M. Sara Rosenthal, PhD, a University of Kentucky bioethicist with an interest in women’s health and endocrinology notes that there is no ethical oversight on the use of these made-to-order compounds in research involving human subjects. Also, these hormones often are made into compounds, or combinations, of different types of estrogen. The U.S. Food and Drug Administration does not regulate these compounds, just the original ingredients. To date, there have been no credible long-term studies to support the argumentthat compounded bioidentical hormones are any safer or more effective than traditional, FDA-approved hormones.
“The public should know that many bioidentical hormonal therapies promoted as safe, effective and natural are potentially none of those things,” Rosenthal said. “They are still drugs. They could carry the same potential health risks as synthetic hormones.”
Many postmenopausal women stopped taking synthetic hormones in 2002 when the Women’s Health Initiative study found that combination hormone therapy (estrogen and progestin) slightly raised the risk of breast cancer, heart disease, stroke and blood clots. Since then, women looking for alternatives have become vulnerable to false or misleading information, which has created “ethical chaos,” Rosenthal said.
In her poster, Rosenthal focuses on the ethical problems resulting from advocacy of hormone therapiesthat have not been properly developed or studied by people with appropriate scientific or clinical research backgrounds.
Some bioidentical hormone protocols are based on unregulated and unethical research that did not use accepted scientific methods and were not approved by an institutional review board (IRB), normally responsible for the ethical conduct of research to ensure protections for human subjects, according to Rosenthal. Also, laypersons who have no medical background are providing misleading information about such protocols, she warned.
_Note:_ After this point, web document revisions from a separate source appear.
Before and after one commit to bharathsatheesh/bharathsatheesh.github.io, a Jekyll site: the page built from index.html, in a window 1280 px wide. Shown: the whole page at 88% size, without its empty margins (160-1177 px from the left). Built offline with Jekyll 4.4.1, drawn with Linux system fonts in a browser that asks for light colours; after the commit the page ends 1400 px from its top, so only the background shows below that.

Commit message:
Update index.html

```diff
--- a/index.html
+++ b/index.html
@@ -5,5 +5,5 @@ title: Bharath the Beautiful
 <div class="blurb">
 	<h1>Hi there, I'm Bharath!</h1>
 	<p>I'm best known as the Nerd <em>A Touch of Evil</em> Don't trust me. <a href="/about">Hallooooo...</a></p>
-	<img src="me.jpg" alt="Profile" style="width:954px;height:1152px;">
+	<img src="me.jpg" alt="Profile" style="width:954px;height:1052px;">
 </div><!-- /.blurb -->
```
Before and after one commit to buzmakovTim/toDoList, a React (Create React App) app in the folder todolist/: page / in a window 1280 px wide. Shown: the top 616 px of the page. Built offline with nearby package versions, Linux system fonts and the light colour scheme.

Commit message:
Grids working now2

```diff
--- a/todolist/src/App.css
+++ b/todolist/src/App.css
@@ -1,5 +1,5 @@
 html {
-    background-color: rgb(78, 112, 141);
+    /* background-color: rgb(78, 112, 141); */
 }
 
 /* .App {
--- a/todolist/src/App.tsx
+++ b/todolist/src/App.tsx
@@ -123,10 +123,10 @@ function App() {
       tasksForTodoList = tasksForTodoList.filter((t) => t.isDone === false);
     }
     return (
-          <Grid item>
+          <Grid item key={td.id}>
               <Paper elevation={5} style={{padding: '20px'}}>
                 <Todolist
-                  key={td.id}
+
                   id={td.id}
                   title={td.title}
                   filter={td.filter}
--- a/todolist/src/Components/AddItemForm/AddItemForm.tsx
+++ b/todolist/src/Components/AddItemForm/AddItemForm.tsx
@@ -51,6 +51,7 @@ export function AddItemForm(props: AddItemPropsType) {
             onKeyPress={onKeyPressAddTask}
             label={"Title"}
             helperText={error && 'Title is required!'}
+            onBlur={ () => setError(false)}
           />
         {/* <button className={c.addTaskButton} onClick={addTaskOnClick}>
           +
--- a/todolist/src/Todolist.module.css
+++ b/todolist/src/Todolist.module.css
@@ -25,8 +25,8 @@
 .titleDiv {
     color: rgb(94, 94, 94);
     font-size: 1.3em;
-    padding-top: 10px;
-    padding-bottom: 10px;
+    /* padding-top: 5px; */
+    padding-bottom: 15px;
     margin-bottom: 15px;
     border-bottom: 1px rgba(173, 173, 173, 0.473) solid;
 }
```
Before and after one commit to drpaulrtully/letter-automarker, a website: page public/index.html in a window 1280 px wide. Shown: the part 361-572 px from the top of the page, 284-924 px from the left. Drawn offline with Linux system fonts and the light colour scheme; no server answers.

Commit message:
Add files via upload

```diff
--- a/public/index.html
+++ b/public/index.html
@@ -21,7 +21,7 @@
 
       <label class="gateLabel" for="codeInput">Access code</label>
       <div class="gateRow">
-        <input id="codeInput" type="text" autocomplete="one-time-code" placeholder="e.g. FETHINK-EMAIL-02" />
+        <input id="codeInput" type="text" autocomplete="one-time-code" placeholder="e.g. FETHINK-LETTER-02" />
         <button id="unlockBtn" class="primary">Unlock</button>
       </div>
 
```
In reference to celebrity Suzanne Somers, who promoted the Wiley Protocol and bioidentical hormones in her new book, “Ageless,” Rosenthal called the ethical problems “a mid-Somers nightmare.”
# # #